Does small wind save money? The rule of thumb is that a well-located turbine with an average wind speed of 12 mph and with 10-kilowatt capacity can generate about 1,000 kilowatt- hours a month, or enough to power a typical home — not counting heating or air-conditioning. Whether that will break even over the 20-year life of a turbine depends on current and future electricity rates. Utility rates of 10 cents per kilowatt-hour begin to make the cost of wind attractive.
For years, most small wind was in “off-grid” applications, remote spots that couldn’t get utility electricity. But the launch of the company’s “Skystream” residential-sized system three years ago has caught hold, with sales up by 70 percent this year, Kruse said. That’s the turbine that Penn-Dixie is considering, and most installations are going to sites that have access to utility power.
Wind power economics just got a push from Congress. The financial bailout package enacted in October included a tax credit of up to $4,000 for small wind systems.
In New York, the federal credit comes on top of state incentives. In addition to outright grants from the Energy Research and Development Authority, the state’s “net metering” rules give small turbines a credit for power they supply to the electric grid.
A state grant covered 40 percent of the $70,000 cost for a windmill at Peter Wiemer’s hilltop vacation place, Country Chalets in Ashville, Chautauqua County.
Now that it’s installed, the deflation of energy prices has Wiemer wondering if the economics of alternative energy still make sense.
“Back in the beginning of summer, when gas was $4 a gallon, people said electricity was going up 15 percent,” Wiemer said.
Now that the pressure seems to be off energy prices, the windmill can pay for itself, he thinks, by helping attract green business.

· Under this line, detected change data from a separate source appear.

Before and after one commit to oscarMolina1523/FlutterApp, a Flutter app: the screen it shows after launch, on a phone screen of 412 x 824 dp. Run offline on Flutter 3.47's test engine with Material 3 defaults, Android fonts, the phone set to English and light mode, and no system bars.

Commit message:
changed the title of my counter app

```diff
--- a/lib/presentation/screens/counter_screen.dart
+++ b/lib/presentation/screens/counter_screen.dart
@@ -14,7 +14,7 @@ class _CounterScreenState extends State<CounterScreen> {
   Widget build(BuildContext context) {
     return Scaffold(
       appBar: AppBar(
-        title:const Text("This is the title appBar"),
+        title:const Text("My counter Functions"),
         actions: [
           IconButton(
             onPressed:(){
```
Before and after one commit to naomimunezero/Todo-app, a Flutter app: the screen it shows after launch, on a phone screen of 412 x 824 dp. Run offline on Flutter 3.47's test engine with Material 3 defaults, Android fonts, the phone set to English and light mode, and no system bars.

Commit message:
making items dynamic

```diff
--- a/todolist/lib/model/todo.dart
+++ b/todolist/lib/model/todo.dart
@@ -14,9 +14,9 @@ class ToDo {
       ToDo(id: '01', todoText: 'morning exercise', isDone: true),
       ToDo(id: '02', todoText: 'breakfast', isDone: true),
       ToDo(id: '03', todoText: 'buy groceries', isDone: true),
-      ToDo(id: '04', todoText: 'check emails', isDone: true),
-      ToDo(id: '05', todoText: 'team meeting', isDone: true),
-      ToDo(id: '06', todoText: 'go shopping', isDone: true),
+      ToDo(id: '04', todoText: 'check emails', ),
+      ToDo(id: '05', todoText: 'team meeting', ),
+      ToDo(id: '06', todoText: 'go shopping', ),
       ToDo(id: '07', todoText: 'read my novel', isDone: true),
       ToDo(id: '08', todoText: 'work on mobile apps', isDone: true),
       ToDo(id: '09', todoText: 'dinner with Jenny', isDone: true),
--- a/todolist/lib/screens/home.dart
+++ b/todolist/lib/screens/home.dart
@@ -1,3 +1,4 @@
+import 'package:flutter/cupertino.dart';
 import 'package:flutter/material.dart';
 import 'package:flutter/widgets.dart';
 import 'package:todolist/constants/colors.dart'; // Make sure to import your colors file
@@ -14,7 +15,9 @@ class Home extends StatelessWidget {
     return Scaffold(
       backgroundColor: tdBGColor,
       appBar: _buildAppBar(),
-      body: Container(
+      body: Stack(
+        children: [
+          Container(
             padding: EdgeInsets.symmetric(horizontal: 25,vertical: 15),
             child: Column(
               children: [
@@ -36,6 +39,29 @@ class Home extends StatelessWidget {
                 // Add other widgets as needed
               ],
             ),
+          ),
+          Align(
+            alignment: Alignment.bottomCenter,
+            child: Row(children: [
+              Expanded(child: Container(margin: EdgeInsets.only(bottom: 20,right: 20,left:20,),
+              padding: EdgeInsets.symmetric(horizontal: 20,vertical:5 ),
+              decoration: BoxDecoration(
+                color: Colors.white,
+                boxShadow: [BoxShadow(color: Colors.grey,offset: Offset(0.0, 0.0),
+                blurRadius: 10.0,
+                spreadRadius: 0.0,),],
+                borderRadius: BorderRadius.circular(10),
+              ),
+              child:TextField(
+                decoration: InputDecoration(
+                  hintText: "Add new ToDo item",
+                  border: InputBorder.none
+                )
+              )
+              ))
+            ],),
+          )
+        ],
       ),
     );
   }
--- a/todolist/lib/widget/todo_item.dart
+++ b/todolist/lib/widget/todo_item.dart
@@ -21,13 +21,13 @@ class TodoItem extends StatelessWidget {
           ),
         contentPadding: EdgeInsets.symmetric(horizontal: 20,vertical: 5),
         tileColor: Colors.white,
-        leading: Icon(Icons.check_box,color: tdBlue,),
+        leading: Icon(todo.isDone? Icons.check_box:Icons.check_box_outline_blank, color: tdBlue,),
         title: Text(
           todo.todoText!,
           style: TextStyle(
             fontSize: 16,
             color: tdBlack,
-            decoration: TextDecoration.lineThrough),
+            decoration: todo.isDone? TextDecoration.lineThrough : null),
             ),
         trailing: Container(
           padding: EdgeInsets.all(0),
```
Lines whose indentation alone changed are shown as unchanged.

“Even if it doesn’t make sense as far as a return on investment,” he said, “it might make sense as far as booking the Country Chalets.”